Motoring experts demand overhaul of UK car rules in huge shake-up

Motoring experts across the UK are sounding the alarm over the state of the nation's electric vehicle (EV) charging infrastructure, labelling it as the "biggest barrier to EV adoption".

The Association of Fleet Professionals (AFP) is pushing for significant changes and the establishment of a nationwide kerbside charging strategy, highlighting the critical need for more on-street charging options. The group has labelled the current system, which relies on local councils to set up charging points, as "ineffective" and is advocating for a "unified national programme" instead.

In their latest publication, the 2024 Tax and Regulation Manifesto, the AFP outlined these and other recommendations. The manifesto asserts: "A lack of kerbside charging is currently the biggest barrier to EV adoption in the UK, we believe, so a national programme is needed to encourage installation of chargers for on-street parking."

Read more The 1% Club fans 'still don't get it' after answer given to tricky final question

The report goes on to say: "The current scheme relies on local authorities to part-fund, meaning that provision is extremely patchy and that employers need to lobby individual councils for charging provision, something that is often proving ineffective. There needs to be a unified national programme in place that solves these problems, otherwise many drivers will find it very challenging to adopt an EV."

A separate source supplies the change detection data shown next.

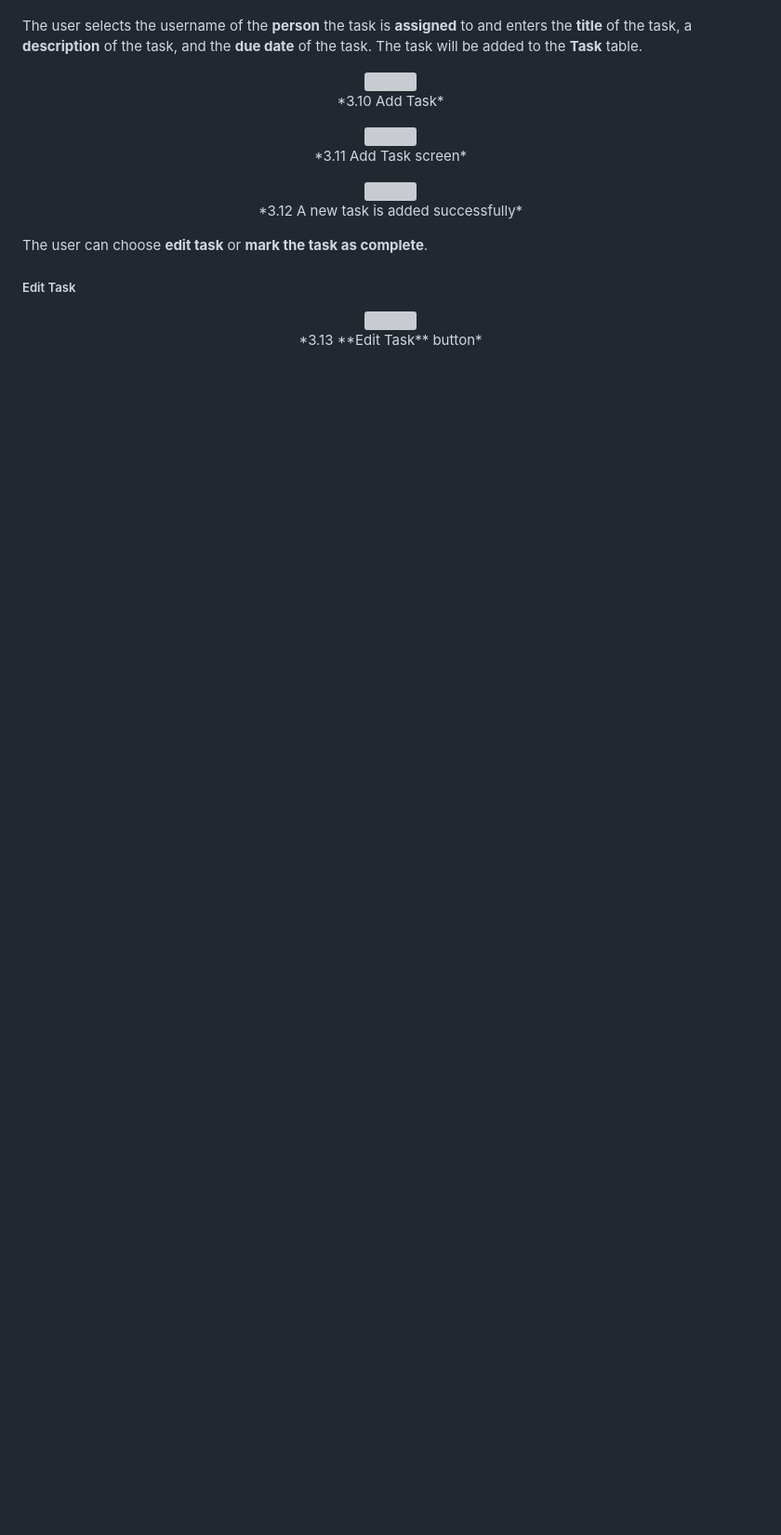
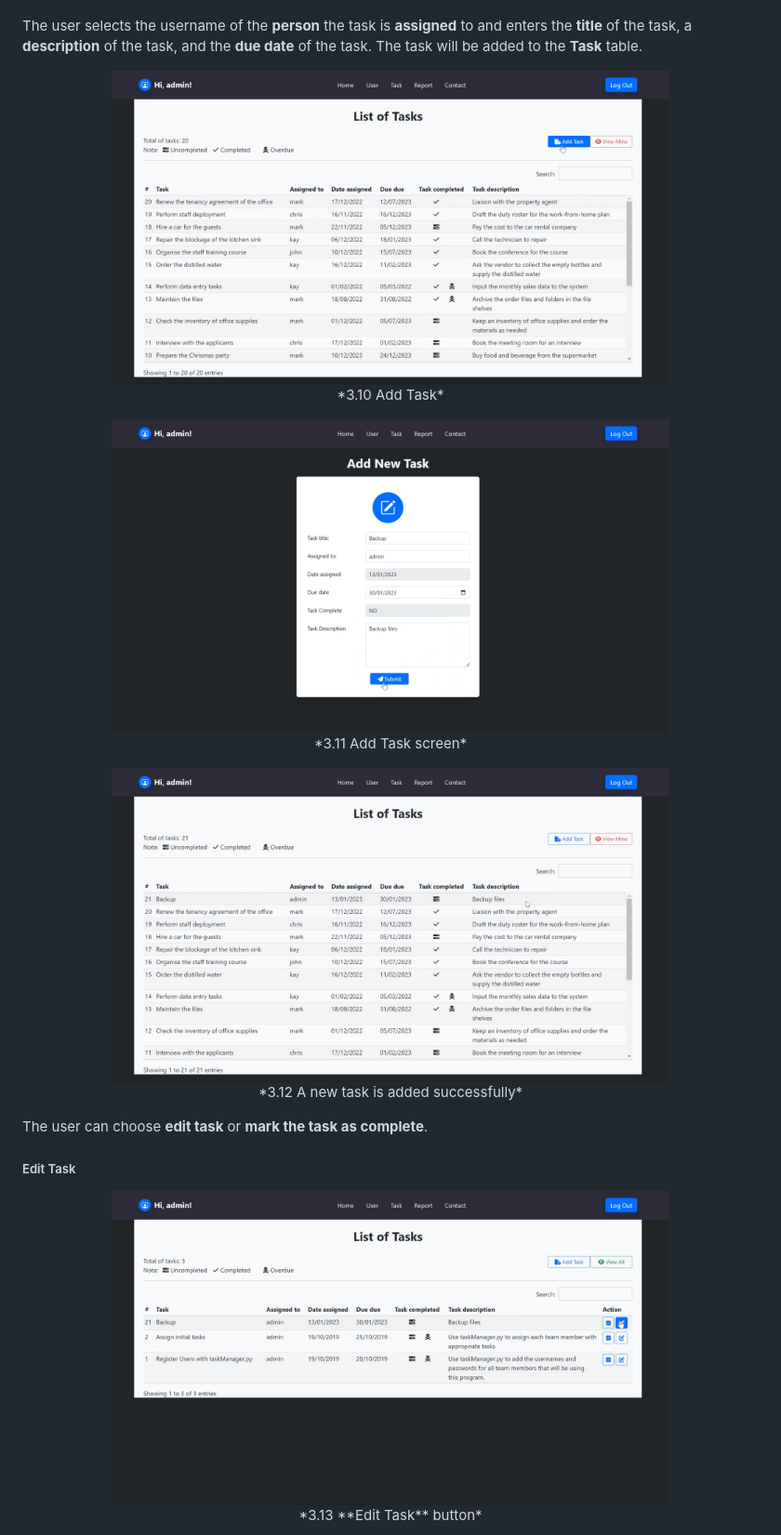
Before and after one commit to cwchan0212/hyperiondev-capstone3-django, a Markdown page: README.md, the part around one of its changes. Shown at 93% size. GitHub-like rendering; blank space fills up the shorter version; grey boxes are pictures that could not be loaded.

```diff
--- a/README.md
+++ b/README.md
@@ -176,19 +176,19 @@ The user can also access the **Task** section to perform the functions of **addi
 
 The user selects the username of the **person** the task is **assigned** to and enters the **title** of the task, a **description** of the task, and the **due date** of the task. The task will be added to the **Task** table.
 
-<p align="center"><img src="capstone_project/images/10.png" width="600"><br>
+<p align="center"><img src="capstone_project/assets/images/10.png" width="600"><br>
 *3.10 Add Task*</p>
 
-<p align="center"><img src="capstone_project/images/11.png" width="600"><br>
+<p align="center"><img src="capstone_project/assets/images/11.png" width="600"><br>
 *3.11 Add Task screen*</p>
 
-<p align="center"><img src="capstone_project/images/12.png" width="600"><br>
+<p align="center"><img src="capstone_project/assets/images/12.png" width="600"><br>
 *3.12 A new task is added successfully*</p>
 
 The user can choose **edit task** or **mark the task as complete**.
 
 ##### Edit Task
 
-<p align="center"><img src="capstone_project/images/13.png" width="600"><br>
+<p align="center"><img src="capstone_project/assets/images/13.png" width="600"><br>
 *3.13 **Edit Task** button*</p>
 
```
Also changed, not shown: other parts of README.md (+19 -19 lines).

The AFP has called on the Government to back additional "community charging projects" to aid drivers who lack access to home charging points, such as those residing in flats. The report also proposed the establishment of a new chargepoint regulator and discussed the potential for an EV price cap, according to the Express, reports the Mirror.

Get breaking news on BirminghamLive WhatsApp

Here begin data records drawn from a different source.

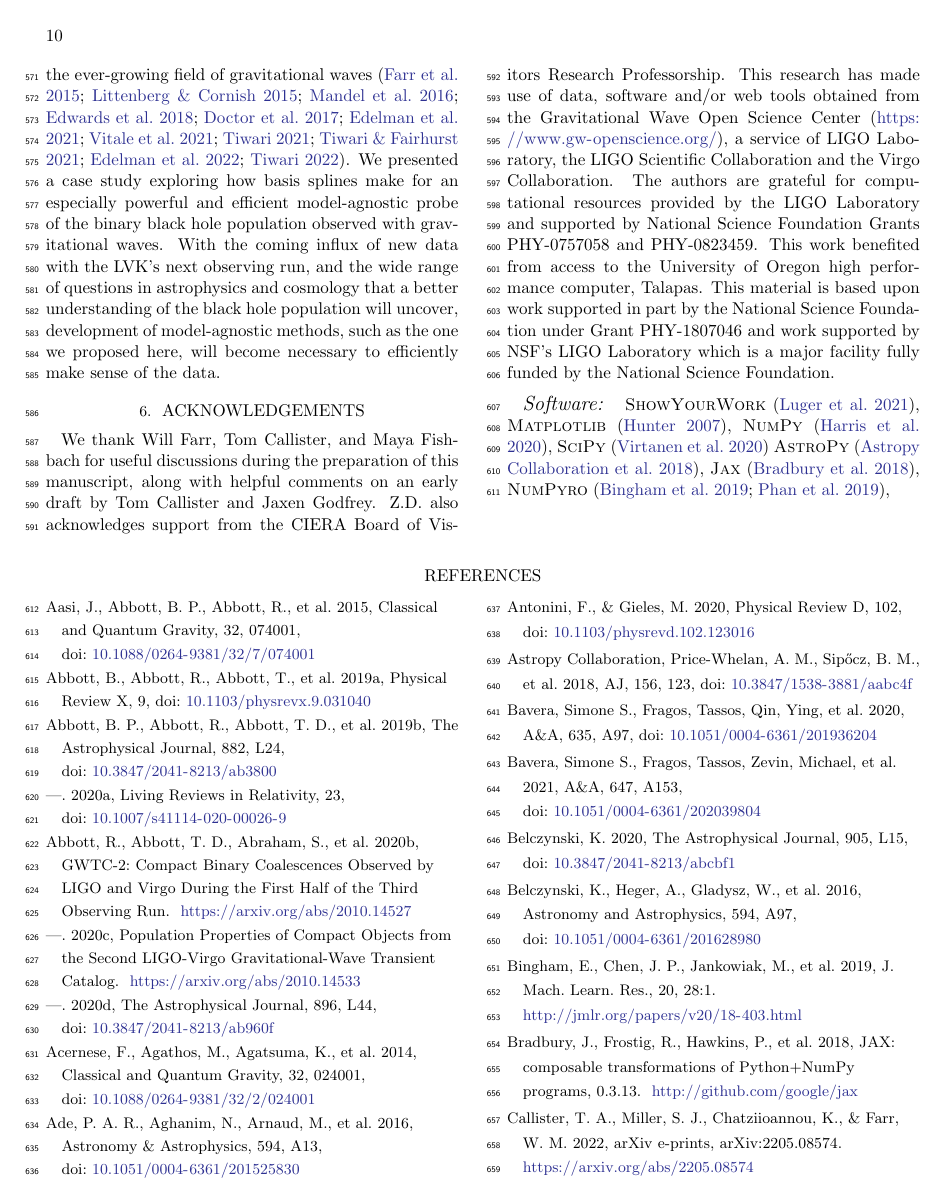
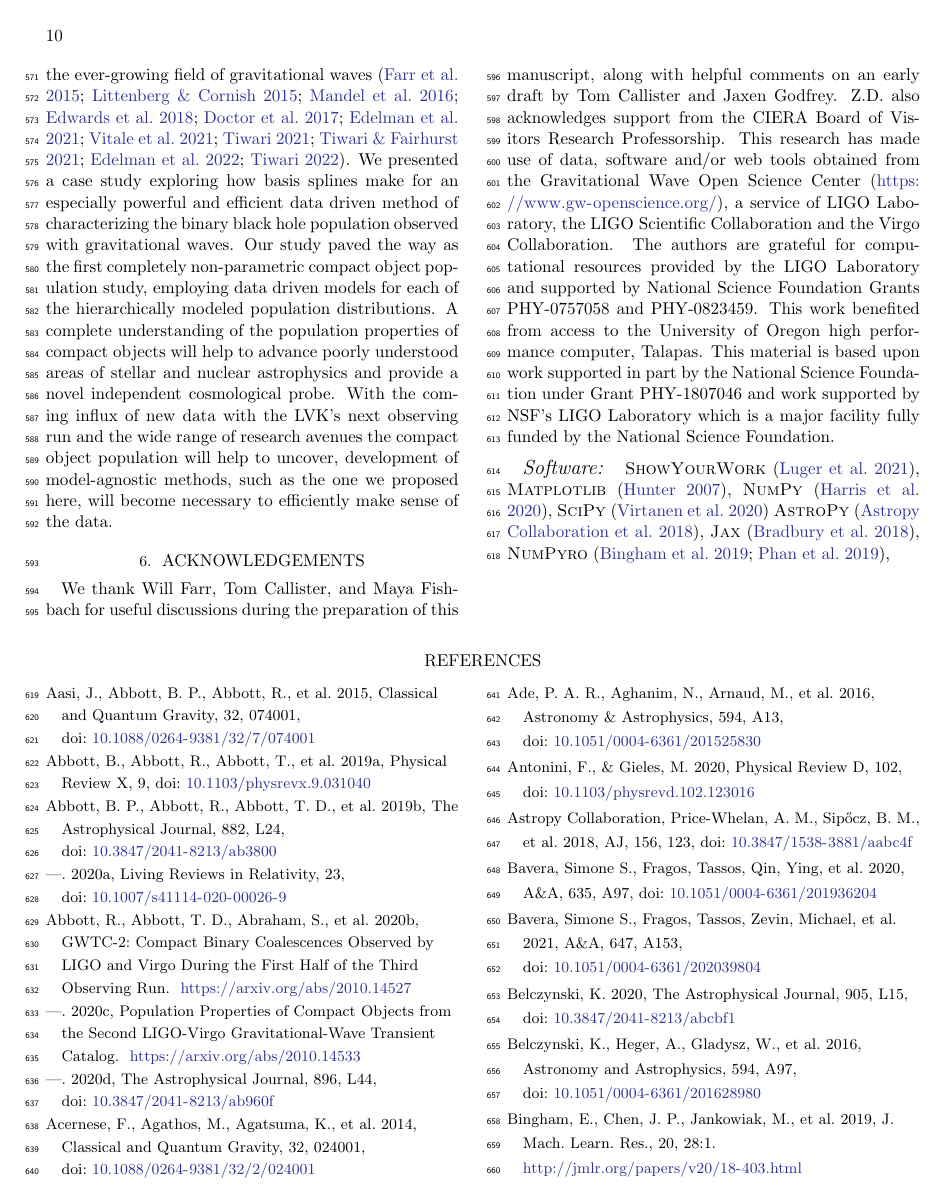
Before and after one commit to bruce-edelman/CoveringYourBasis, a LaTeX paper (src/tex/ms.tex, which reads src/tex/conclusion.tex): page 10 of 18. Compiled offline with pdfLaTeX; a LaTeX package or settings file that is missing is left out.

Commit message:
rework last paragraph..

```diff
--- a/src/tex/conclusion.tex
+++ b/src/tex/conclusion.tex
@@ -32,7 +32,9 @@ and $f_\mathrm{dyn} < $\result{$\macros[ChiEffective][iid][frac_dyn][10th percen
 
 Non-parametric and data-driven statistical modeling methods have been put to use with great success across the ever-growing field of gravitational
 waves \citep{B_Farr_etal_2014,Littenberg_2015,Mandel_2016,Edwards_2018,Doctor_GPR,Edelman_2021,Vitale_2021,Tiwari_2021_a,Tiwari_2021_b,Edelman_2022ApJ,Tiwari_2022ApJ}.
-We presented a case study exploring how basis splines make for an especially powerful and efficient model-agnostic probe of the binary black hole population observed
-with gravitational waves. With the coming influx of new data with the LVK's next observing run, and the wide range of questions in astrophysics and cosmology that a better
-understanding of the black hole population will uncover, development of model-agnostic methods, such as the one we proposed here, will become necessary to efficiently make
+We presented a case study exploring how basis splines make for an especially powerful and efficient data driven method of characterizing the binary black hole population observed
+with gravitational waves. Our study paved the way as the first completely non-parametric compact object population study, employing data driven models for each of the hierarchically
+modeled population distributions. A complete understanding of the population properties of compact objects will help to advance poorly understood areas of stellar and
+nuclear astrophysics and provide a novel independent cosmological probe. With the coming influx of new data with the LVK's next observing run and the wide
+range of research avenues the compact object population will help to uncover, development of model-agnostic methods, such as the one we proposed here, will become necessary to efficiently make
 sense of the data.
```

A stern reminder was issued about the necessity of such a regulator to ensure a "quality standard" across all UK chargepoints. The uniformity of service for motorists, regardless of where they charge their vehicles, was highlighted with "Quality, quantity, standards and accessibility" pinpointed as the main areas of focus for any prospective regulator.

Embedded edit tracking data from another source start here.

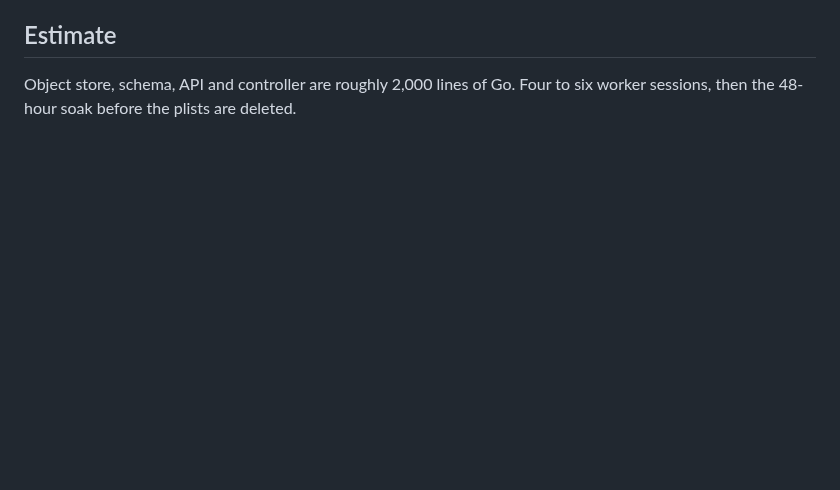
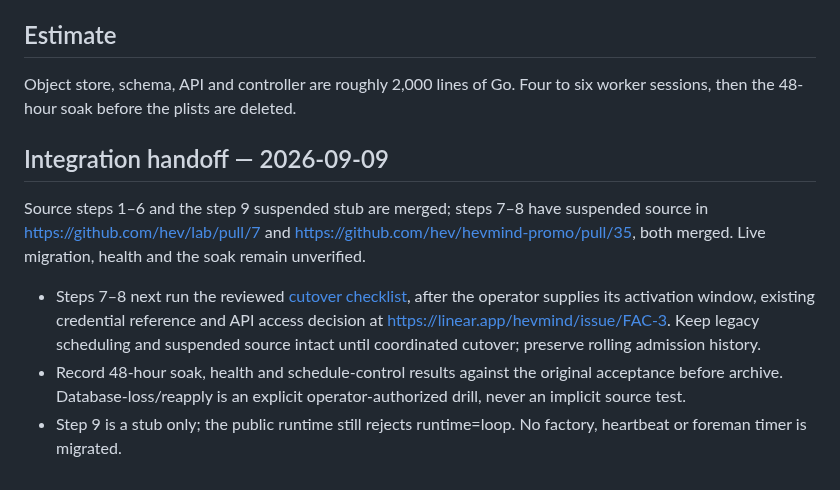
Before and after one commit to hev/factory, a Markdown page: plans/active/hev-loop-crd.md, the part around the change. Drawn GitHub-style; blank space fills up the shorter version.

Commit message:
plans: retain post-merge Loop cutover and soak acceptance

```diff
--- a/plans/active/hev-loop-crd.md
+++ b/plans/active/hev-loop-crd.md
@@ -75,3 +75,11 @@ A web page (`loop get` is the read side; a loops tab in kit serve is a later RFC
 ## Estimate
 
 Object store, schema, API and controller are roughly 2,000 lines of Go. Four to six worker sessions, then the 48-hour soak before the plists are deleted.
+
+## Integration handoff — 2026-09-09
+
+Source steps 1–6 and the step 9 suspended stub are merged; steps 7–8 have suspended source in https://github.com/hev/lab/pull/7 and https://github.com/hev/hevmind-promo/pull/35, both merged. Live migration, health and the soak remain unverified.
+
+- Steps 7–8 next run the reviewed [cutover checklist](https://github.com/hev/lab/blob/main/docs/loop-integration.md#production-cutover-checklist--not-executed), after the operator supplies its activation window, existing credential reference and API access decision at https://linear.app/hevmind/issue/FAC-3. Keep legacy scheduling and suspended source intact until coordinated cutover; preserve rolling admission history.
+- Record 48-hour soak, health and schedule-control results against the original acceptance before archive. Database-loss/reapply is an explicit operator-authorized drill, never an implicit source test.
+- Step 9 is a stub only; the public runtime still rejects runtime=loop. No factory, heartbeat or foreman timer is migrated.
```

The AFP's report declared: "We believe there is a need for a charge point regulator. Drivers of electric vehicles need ease, reliability and consistency when using the public charging network. A regulator would be able to look at pricing and the possibility of price caps, simplify payment methods and make it easier for drivers to pay for, and claim back charging costs across all public networks (contactless via credit cards, corporate billing solutions and simple ways to obtain VAT receipts)."